Provided records:

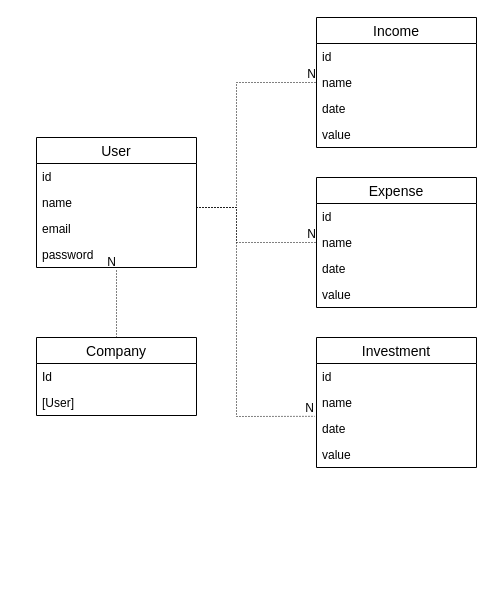
This is demo.drawio from cbasdev/tecspense-api, a draw.io file, before an edit. Source tidied: cells renumbered, new cells numbered last; positions are measured from the earlier drawing's top-left corner, leaving out a move shared by most shapes. Both pictures are drawn from the tidied source at 100%, with x=0, y=0 at pixel (36, 17).
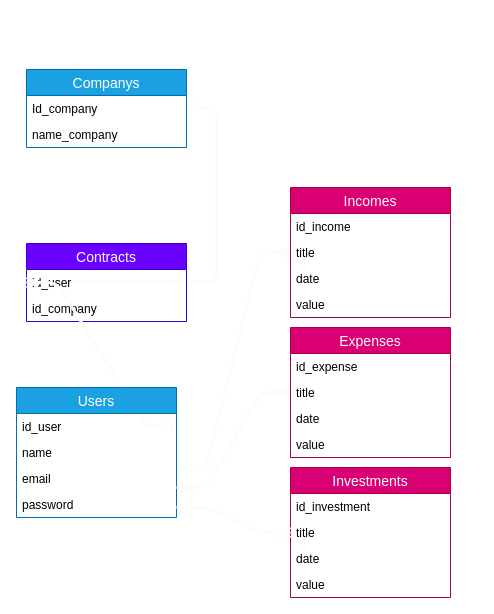
The same diagram, later.

Commit message (it also covers changes not shown here):
build database structure

The change refers to these unchanged cells:
```xml
<mxCell id="22" value="date" style="text;strokeColor=none;fillColor=none;spacingLeft=4;spacingRight=4;overflow=hidden;points=[[0,0.5],[1,0.5]];portConstraint=eastwest;fontSize=12;" parent="19" vertex="1">
  <mxGeometry y="78" width="160" height="26" as="geometry" />
</mxCell>
```

The edit, as a diff of the source:
```diff
@@
+    <mxCell id="33" style="edgeStyle=entityRelationEdgeStyle;fontSize=12;html=1;endArrow=ERoneToMany;startArrow=ERmandOne;strokeColor=#FCFCFC;strokeWidth=3;entryX=0;entryY=0.5;entryDx=0;entryDy=0;" parent="1" edge="1" target="34">
+      <mxGeometry relative="1" as="geometry">
+        <mxPoint x="150" y="90" as="sourcePoint" />
+      </mxGeometry>
+    </mxCell>
+    <mxCell id="28" value="Companys" style="swimlane;fontStyle=0;horizontal=1;startSize=26;align=center;fontSize=14;fillColor=#1ba1e2;strokeColor=#006EAF;fontColor=#ffffff;" parent="1" vertex="1">
+      <mxGeometry x="-10" y="52" width="160" height="78" as="geometry" />
+    </mxCell>
+    <mxCell id="29" value="Id_company&#10;&#10;" style="text;strokeColor=none;fillColor=none;spacingLeft=4;spacingRight=4;overflow=hidden;fontSize=12;" parent="28" vertex="1">
+      <mxGeometry y="26" width="160" height="26" as="geometry" />
+    </mxCell>
+    <mxCell id="30" value="name_company" style="text;strokeColor=none;fillColor=none;spacingLeft=4;spacingRight=4;overflow=hidden;fontSize=12;" parent="28" vertex="1">
+      <mxGeometry y="52" width="160" height="26" as="geometry" />
+    </mxCell>
+    <mxCell id="32" value="Contracts" style="swimlane;fontStyle=0;horizontal=1;startSize=26;align=center;fontSize=14;fillColor=#6a00ff;strokeColor=#3700CC;fontColor=#ffffff;" parent="1" vertex="1">
+      <mxGeometry x="-10" y="226" width="160" height="78" as="geometry" />
+    </mxCell>
+    <mxCell id="34" value="id_user&#10;" style="text;strokeColor=none;fillColor=none;spacingLeft=4;spacingRight=4;overflow=hidden;points=[[0,0.5],[1,0.5]];portConstraint=eastwest;fontSize=12;" parent="32" vertex="1">
+      <mxGeometry y="26" width="160" height="26" as="geometry" />
+    </mxCell>
+    <mxCell id="35" value="id_company" style="text;strokeColor=none;fillColor=none;spacingLeft=4;spacingRight=4;overflow=hidden;fontSize=12;" parent="32" vertex="1">
+      <mxGeometry y="52" width="160" height="26" as="geometry" />
+    </mxCell>
+    <mxCell id="36" style="edgeStyle=entityRelationEdgeStyle;fontSize=12;html=1;endArrow=ERoneToMany;startArrow=ERmandOne;strokeColor=#FCFCFC;strokeWidth=3;entryX=0;entryY=0.5;entryDx=0;entryDy=0;exitX=1;exitY=0.5;exitDx=0;exitDy=0;" parent="1" edge="1" source="8" target="34">
+      <mxGeometry relative="1" as="geometry" />
+    </mxCell>
+    <mxCell id="37" style="edgeStyle=entityRelationEdgeStyle;fontSize=12;html=1;endArrow=ERoneToMany;startArrow=ERzeroToOne;strokeColor=#FCFCFC;strokeWidth=3;entryX=0;entryY=0.5;entryDx=0;entryDy=0;exitX=0.995;exitY=1.096;exitDx=0;exitDy=0;exitPerimeter=0;" parent="1" edge="1" source="9" target="4">
+      <mxGeometry relative="1" as="geometry" />
+    </mxCell>
+    <mxCell id="7" value="Users" style="swimlane;fontStyle=0;horizontal=1;startSize=26;align=center;fontSize=14;fillColor=#1ba1e2;strokeColor=#006EAF;fontColor=#ffffff;" parent="1" vertex="1">
+      <mxGeometry x="-20" y="370" width="160" height="130" as="geometry" />
+    </mxCell>
+    <mxCell id="8" value="id_user" style="text;strokeColor=none;fillColor=none;spacingLeft=4;spacingRight=4;overflow=hidden;points=[[0,0.5],[1,0.5]];portConstraint=eastwest;fontSize=12;" parent="7" vertex="1">
+      <mxGeometry y="26" width="160" height="26" as="geometry" />
+    </mxCell>
+    <mxCell id="9" value="name&#10;" style="text;strokeColor=none;fillColor=none;spacingLeft=4;spacingRight=4;overflow=hidden;points=[[0,0.5],[1,0.5]];portConstraint=eastwest;fontSize=12;" parent="7" vertex="1">
+      <mxGeometry y="52" width="160" height="26" as="geometry" />
+    </mxCell>
+    <mxCell id="10" value="email&#10;" style="text;strokeColor=none;fillColor=none;spacingLeft=4;spacingRight=4;overflow=hidden;fontSize=12;" parent="7" vertex="1">
+      <mxGeometry y="78" width="160" height="26" as="geometry" />
+    </mxCell>
+    <mxCell id="11" value="password" style="text;strokeColor=none;fillColor=none;spacingLeft=4;spacingRight=4;overflow=hidden;points=[[0,0.5],[1,0.5]];portConstraint=eastwest;fontSize=12;" parent="7" vertex="1">
+      <mxGeometry y="104" width="160" height="26" as="geometry" />
+    </mxCell>
+    <mxCell id="38" style="edgeStyle=entityRelationEdgeStyle;fontSize=12;html=1;endArrow=ERzeroToMany;startArrow=ERzeroToOne;strokeColor=#FCFCFC;strokeWidth=3;entryX=0;entryY=0.5;entryDx=0;entryDy=0;" parent="1" edge="1" target="16">
+      <mxGeometry relative="1" as="geometry">
+        <mxPoint x="140" y="470" as="sourcePoint" />
+      </mxGeometry>
+    </mxCell>
-    <mxCell id="2" value="Income" style="swimlane;fontStyle=0;horizontal=1;startSize=26;align=center;fontSize=14;" parent="1" vertex="1">
-      <mxGeometry x="280" width="160" height="130" as="geometry" />
+    <mxCell id="2" value="Incomes" style="swimlane;fontStyle=0;horizontal=1;startSize=26;align=center;fontSize=14;fillColor=#d80073;strokeColor=#A50040;fontColor=#ffffff;" parent="1" vertex="1">
+      <mxGeometry x="254" y="170" width="160" height="130" as="geometry" />
     </mxCell>
-    <mxCell id="3" value="id" style="text;strokeColor=none;fillColor=none;spacingLeft=4;spacingRight=4;overflow=hidden;fontSize=12;" parent="2" vertex="1">
+    <mxCell id="3" value="id_income&#10;" style="text;strokeColor=none;fillColor=none;spacingLeft=4;spacingRight=4;overflow=hidden;fontSize=12;" parent="2" vertex="1">
       <mxGeometry y="26" width="160" height="26" as="geometry" />
     </mxCell>
-    <mxCell id="4" value="name" style="text;strokeColor=none;fillColor=none;spacingLeft=4;spacingRight=4;overflow=hidden;points=[[0,0.5],[1,0.5]];portConstraint=eastwest;fontSize=12;" parent="2" vertex="1">
+    <mxCell id="4" value="title" style="text;strokeColor=none;fillColor=none;spacingLeft=4;spacingRight=4;overflow=hidden;points=[[0,0.5],[1,0.5]];portConstraint=eastwest;fontSize=12;" parent="2" vertex="1">
       <mxGeometry y="52" width="160" height="26" as="geometry" />
     </mxCell>
@@
-    <mxCell id="7" value="User" style="swimlane;fontStyle=0;horizontal=1;startSize=26;align=center;fontSize=14;" parent="1" vertex="1">
-      <mxGeometry y="120" width="160" height="130" as="geometry" />
-    </mxCell>
-    <mxCell id="8" value="id&#10;" style="text;strokeColor=none;fillColor=none;spacingLeft=4;spacingRight=4;overflow=hidden;points=[[0,0.5],[1,0.5]];portConstraint=eastwest;fontSize=12;" parent="7" vertex="1">
-      <mxGeometry y="26" width="160" height="26" as="geometry" />
-    </mxCell>
-    <mxCell id="9" value="name&#10;" style="text;strokeColor=none;fillColor=none;spacingLeft=4;spacingRight=4;overflow=hidden;points=[[0,0.5],[1,0.5]];portConstraint=eastwest;fontSize=12;" parent="7" vertex="1">
-      <mxGeometry y="52" width="160" height="26" as="geometry" />
-    </mxCell>
-    <mxCell id="10" value="email&#10;" style="text;strokeColor=none;fillColor=none;spacingLeft=4;spacingRight=4;overflow=hidden;fontSize=12;" parent="7" vertex="1">
-      <mxGeometry y="78" width="160" height="26" as="geometry" />
-    </mxCell>
-    <mxCell id="11" value="password" style="text;strokeColor=none;fillColor=none;spacingLeft=4;spacingRight=4;overflow=hidden;points=[[0,0.5],[1,0.5]];portConstraint=eastwest;fontSize=12;" parent="7" vertex="1">
-      <mxGeometry y="104" width="160" height="26" as="geometry" />
-    </mxCell>
-    <mxCell id="12" value="Expense" style="swimlane;fontStyle=0;horizontal=1;startSize=26;align=center;fontSize=14;" parent="1" vertex="1">
-      <mxGeometry x="280" y="160" width="160" height="130" as="geometry" />
+    <mxCell id="12" value="Expenses" style="swimlane;fontStyle=0;horizontal=1;startSize=26;align=center;fontSize=14;fillColor=#d80073;strokeColor=#A50040;fontColor=#ffffff;" parent="1" vertex="1">
+      <mxGeometry x="254" y="310" width="160" height="130" as="geometry" />
     </mxCell>
-    <mxCell id="13" style="endArrow=none;html=1;rounded=0;dashed=1;dashPattern=1 2;entryX=0;entryY=0.5;entryDx=0;entryDy=0;" parent="12" edge="1" target="16">
-      <mxGeometry relative="1" as="geometry">
-        <mxPoint x="-120" y="30" as="sourcePoint" />
-        <Array as="points">
-          <mxPoint x="-80" y="30" />
-          <mxPoint x="-80" y="65" />
-        </Array>
-      </mxGeometry>
-    </mxCell>
-    <mxCell id="14" value="N" style="html=1;align=right;verticalAlign=bottom;" parent="13" vertex="1">
-      <mxGeometry x="1" relative="1" as="geometry" />
-    </mxCell>
-    <mxCell id="15" value="id" style="text;strokeColor=none;fillColor=none;spacingLeft=4;spacingRight=4;overflow=hidden;fontSize=12;" parent="12" vertex="1">
+    <mxCell id="15" value="id_expense" style="text;strokeColor=none;fillColor=none;spacingLeft=4;spacingRight=4;overflow=hidden;fontSize=12;" parent="12" vertex="1">
       <mxGeometry y="26" width="160" height="26" as="geometry" />
     </mxCell>
-    <mxCell id="16" value="name" style="text;strokeColor=none;fillColor=none;spacingLeft=4;spacingRight=4;overflow=hidden;points=[[0,0.5],[1,0.5]];portConstraint=eastwest;fontSize=12;" parent="12" vertex="1">
+    <mxCell id="16" value="title&#10;" style="text;strokeColor=none;fillColor=none;spacingLeft=4;spacingRight=4;overflow=hidden;points=[[0,0.5],[1,0.5]];portConstraint=eastwest;fontSize=12;" parent="12" vertex="1">
       <mxGeometry y="52" width="160" height="26" as="geometry" />
     </mxCell>
@@
-    <mxCell id="19" value="Investment" style="swimlane;fontStyle=0;horizontal=1;startSize=26;align=center;fontSize=14;" parent="1" vertex="1">
-      <mxGeometry x="280" y="320" width="160" height="130" as="geometry" />
+    <mxCell id="19" value="Investments" style="swimlane;fontStyle=0;horizontal=1;startSize=26;align=center;fontSize=14;fillColor=#d80073;strokeColor=#A50040;fontColor=#ffffff;" parent="1" vertex="1">
+      <mxGeometry x="254" y="450" width="160" height="130" as="geometry" />
     </mxCell>
-    <mxCell id="20" value="id" style="text;strokeColor=none;fillColor=none;spacingLeft=4;spacingRight=4;overflow=hidden;fontSize=12;" parent="19" vertex="1">
+    <mxCell id="20" value="id_investment" style="text;strokeColor=none;fillColor=none;spacingLeft=4;spacingRight=4;overflow=hidden;fontSize=12;" parent="19" vertex="1">
       <mxGeometry y="26" width="160" height="26" as="geometry" />
     </mxCell>
-    <mxCell id="21" value="name" style="text;strokeColor=none;fillColor=none;spacingLeft=4;spacingRight=4;overflow=hidden;points=[[0,0.5],[1,0.5]];portConstraint=eastwest;fontSize=12;" parent="19" vertex="1">
+    <mxCell id="21" value="title" style="text;strokeColor=none;fillColor=none;spacingLeft=4;spacingRight=4;overflow=hidden;points=[[0,0.5],[1,0.5]];portConstraint=eastwest;fontSize=12;" parent="19" vertex="1">
       <mxGeometry y="52" width="160" height="26" as="geometry" />
     </mxCell>
@@
-    <mxCell id="24" style="endArrow=none;html=1;rounded=0;dashed=1;dashPattern=1 2;entryX=0;entryY=0.5;entryDx=0;entryDy=0;" parent="1" edge="1" target="4">
-      <mxGeometry relative="1" as="geometry">
-        <mxPoint x="160" y="190" as="sourcePoint" />
-        <Array as="points">
-          <mxPoint x="200" y="190" />
-          <mxPoint x="200" y="65" />
-        </Array>
-      </mxGeometry>
-    </mxCell>
-    <mxCell id="25" value="N" style="html=1;align=right;verticalAlign=bottom;" parent="24" vertex="1">
-      <mxGeometry x="1" relative="1" as="geometry" />
-    </mxCell>
-    <mxCell id="26" style="endArrow=none;html=1;rounded=0;dashed=1;dashPattern=1 2;entryX=-0.01;entryY=0.032;entryDx=0;entryDy=0;entryPerimeter=0;" parent="1" edge="1" target="22">
-      <mxGeometry relative="1" as="geometry">
-        <mxPoint x="160" y="190" as="sourcePoint" />
-        <Array as="points">
-          <mxPoint x="200" y="190" />
-          <mxPoint x="200" y="399" />
-        </Array>
-      </mxGeometry>
-    </mxCell>
-    <mxCell id="27" value="N" style="html=1;align=right;verticalAlign=bottom;" parent="26" vertex="1">
-      <mxGeometry x="1" relative="1" as="geometry" />
-    </mxCell>
-    <mxCell id="28" value="Company" style="swimlane;fontStyle=0;horizontal=1;startSize=26;align=center;fontSize=14;" parent="1" vertex="1">
-      <mxGeometry y="320" width="160" height="78" as="geometry" />
-    </mxCell>
-    <mxCell id="29" value="Id&#10;" style="text;strokeColor=none;fillColor=none;spacingLeft=4;spacingRight=4;overflow=hidden;fontSize=12;" parent="28" vertex="1">
-      <mxGeometry y="26" width="160" height="26" as="geometry" />
-    </mxCell>
-    <mxCell id="30" value="[User]" style="text;strokeColor=none;fillColor=none;spacingLeft=4;spacingRight=4;overflow=hidden;fontSize=12;" parent="28" vertex="1">
-      <mxGeometry y="52" width="160" height="26" as="geometry" />
-    </mxCell>
-    <mxCell id="31" style="endArrow=none;html=1;rounded=0;dashed=1;dashPattern=1 2;entryX=0.5;entryY=1.115;entryDx=0;entryDy=0;entryPerimeter=0;exitX=0.5;exitY=0;exitDx=0;exitDy=0;" parent="1" edge="1" source="28" target="11">
-      <mxGeometry relative="1" as="geometry" />
-    </mxCell>
-    <mxCell id="32" value="N" style="html=1;align=right;verticalAlign=bottom;" parent="31" vertex="1">
-      <mxGeometry x="1" relative="1" as="geometry" />
-    </mxCell>
+    <mxCell id="39" style="edgeStyle=entityRelationEdgeStyle;fontSize=12;html=1;endArrow=ERzeroToMany;startArrow=ERmandOne;strokeColor=#FCFCFC;strokeWidth=3;entryX=0;entryY=0.5;entryDx=0;entryDy=0;" parent="1" edge="1" target="21">
+      <mxGeometry relative="1" as="geometry">
+        <mxPoint x="140" y="490" as="sourcePoint" />
+      </mxGeometry>
+    </mxCell>
```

Activity: Across the entries, each line containing the word "sourcePoint" is to be counted once; the total alone is to be given.

Task response: 6